** Opening Records for this task block **
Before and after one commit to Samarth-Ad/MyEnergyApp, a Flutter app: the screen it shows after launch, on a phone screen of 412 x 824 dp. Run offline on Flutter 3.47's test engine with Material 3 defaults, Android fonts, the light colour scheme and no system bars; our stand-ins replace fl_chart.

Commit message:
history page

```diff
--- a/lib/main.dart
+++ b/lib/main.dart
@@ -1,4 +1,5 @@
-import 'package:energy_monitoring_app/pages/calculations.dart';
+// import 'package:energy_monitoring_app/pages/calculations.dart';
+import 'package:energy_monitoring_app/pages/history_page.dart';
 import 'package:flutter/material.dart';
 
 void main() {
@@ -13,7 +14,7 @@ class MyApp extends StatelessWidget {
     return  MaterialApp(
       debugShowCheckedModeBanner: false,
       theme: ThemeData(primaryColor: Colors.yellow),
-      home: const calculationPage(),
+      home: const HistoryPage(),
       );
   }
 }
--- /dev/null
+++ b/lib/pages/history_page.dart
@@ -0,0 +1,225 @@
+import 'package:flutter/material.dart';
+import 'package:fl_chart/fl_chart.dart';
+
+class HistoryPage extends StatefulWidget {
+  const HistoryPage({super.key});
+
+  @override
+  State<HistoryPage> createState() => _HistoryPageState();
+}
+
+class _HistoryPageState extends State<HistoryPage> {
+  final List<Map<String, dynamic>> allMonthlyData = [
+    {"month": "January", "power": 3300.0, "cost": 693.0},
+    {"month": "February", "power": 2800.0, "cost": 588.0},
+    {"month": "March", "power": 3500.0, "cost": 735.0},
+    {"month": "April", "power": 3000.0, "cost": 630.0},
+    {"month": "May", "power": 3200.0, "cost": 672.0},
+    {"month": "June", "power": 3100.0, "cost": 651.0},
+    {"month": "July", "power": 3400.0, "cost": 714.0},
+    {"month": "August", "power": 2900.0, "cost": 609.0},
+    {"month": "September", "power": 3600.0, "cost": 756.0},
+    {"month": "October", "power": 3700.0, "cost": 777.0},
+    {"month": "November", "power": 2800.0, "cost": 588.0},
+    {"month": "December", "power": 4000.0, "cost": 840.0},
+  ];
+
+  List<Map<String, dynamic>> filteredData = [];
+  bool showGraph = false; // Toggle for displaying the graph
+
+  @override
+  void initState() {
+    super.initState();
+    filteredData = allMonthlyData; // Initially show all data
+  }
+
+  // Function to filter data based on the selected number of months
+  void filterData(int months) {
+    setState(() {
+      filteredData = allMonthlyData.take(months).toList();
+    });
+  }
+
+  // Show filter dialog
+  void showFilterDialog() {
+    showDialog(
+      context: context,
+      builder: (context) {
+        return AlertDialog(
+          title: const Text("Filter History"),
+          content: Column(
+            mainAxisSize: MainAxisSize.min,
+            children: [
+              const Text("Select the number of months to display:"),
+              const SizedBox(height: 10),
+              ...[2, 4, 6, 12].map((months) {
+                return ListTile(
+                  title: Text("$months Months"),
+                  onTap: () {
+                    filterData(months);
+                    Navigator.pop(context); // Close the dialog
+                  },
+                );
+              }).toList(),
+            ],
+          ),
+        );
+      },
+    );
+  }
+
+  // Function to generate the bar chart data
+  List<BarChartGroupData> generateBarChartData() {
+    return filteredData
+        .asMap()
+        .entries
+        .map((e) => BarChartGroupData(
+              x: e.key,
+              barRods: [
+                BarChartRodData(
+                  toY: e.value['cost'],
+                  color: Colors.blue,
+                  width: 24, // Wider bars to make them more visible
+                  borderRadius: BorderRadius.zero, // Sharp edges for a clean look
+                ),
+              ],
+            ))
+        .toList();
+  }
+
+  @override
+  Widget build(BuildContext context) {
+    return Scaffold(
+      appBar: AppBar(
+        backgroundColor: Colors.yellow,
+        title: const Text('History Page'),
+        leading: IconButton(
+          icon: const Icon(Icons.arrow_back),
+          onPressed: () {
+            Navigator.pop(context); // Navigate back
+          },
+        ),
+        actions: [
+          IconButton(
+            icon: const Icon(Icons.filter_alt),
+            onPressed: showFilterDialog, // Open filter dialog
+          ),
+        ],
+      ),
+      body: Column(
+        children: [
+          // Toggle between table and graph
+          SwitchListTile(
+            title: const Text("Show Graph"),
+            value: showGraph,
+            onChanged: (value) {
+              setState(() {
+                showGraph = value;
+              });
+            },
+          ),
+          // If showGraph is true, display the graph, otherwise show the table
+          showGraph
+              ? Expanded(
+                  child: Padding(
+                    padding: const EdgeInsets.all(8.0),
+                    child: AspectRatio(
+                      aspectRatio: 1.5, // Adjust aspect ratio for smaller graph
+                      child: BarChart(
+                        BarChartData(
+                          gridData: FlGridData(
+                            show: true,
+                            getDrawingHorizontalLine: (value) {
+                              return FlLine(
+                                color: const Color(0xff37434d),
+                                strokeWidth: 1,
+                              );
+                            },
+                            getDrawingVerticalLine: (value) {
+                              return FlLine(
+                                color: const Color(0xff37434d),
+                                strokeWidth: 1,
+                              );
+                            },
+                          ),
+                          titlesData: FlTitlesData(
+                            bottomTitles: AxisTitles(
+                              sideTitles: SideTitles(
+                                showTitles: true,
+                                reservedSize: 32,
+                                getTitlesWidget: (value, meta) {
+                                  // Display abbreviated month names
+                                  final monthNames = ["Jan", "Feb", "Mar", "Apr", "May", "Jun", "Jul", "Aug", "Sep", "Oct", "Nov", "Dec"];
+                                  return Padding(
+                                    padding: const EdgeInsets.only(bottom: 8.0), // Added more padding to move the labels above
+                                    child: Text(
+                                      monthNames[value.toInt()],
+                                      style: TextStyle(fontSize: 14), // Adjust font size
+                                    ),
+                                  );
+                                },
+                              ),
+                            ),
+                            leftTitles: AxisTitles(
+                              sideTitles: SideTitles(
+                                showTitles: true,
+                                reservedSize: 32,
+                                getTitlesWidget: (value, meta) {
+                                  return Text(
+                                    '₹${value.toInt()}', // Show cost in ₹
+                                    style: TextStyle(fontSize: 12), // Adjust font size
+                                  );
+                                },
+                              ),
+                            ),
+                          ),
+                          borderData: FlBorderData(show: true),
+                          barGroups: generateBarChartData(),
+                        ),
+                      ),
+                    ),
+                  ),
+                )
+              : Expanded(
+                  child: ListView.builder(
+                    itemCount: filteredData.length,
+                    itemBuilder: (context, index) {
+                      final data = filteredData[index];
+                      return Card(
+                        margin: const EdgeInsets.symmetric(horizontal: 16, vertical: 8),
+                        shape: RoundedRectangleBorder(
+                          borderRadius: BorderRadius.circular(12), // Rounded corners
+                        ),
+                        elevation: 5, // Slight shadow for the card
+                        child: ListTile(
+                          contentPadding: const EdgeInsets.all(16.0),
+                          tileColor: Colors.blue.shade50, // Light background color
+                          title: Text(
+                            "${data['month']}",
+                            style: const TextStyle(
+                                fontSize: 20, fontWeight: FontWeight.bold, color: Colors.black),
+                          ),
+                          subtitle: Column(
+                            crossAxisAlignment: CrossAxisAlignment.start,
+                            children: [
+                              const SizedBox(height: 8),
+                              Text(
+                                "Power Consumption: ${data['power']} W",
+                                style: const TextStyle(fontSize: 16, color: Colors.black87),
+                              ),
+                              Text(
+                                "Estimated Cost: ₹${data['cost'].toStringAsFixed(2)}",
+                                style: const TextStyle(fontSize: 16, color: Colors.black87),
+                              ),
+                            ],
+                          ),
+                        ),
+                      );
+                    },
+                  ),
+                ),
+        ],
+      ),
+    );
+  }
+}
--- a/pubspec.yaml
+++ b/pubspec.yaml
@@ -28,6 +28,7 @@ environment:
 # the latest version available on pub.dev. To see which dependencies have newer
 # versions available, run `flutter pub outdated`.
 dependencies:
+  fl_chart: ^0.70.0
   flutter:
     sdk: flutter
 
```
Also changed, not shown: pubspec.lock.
** Closing Records for this task block **
Work request: Your answer should be every line above that contains the word "months".

Task response:
+  // Function to filter data based on the selected number of months
+  void filterData(int months) {
+      filteredData = allMonthlyData.take(months).toList();
+              const Text("Select the number of months to display:"),
+              ...[2, 4, 6, 12].map((months) {
+                  title: Text("$months Months"),
+                    filterData(months);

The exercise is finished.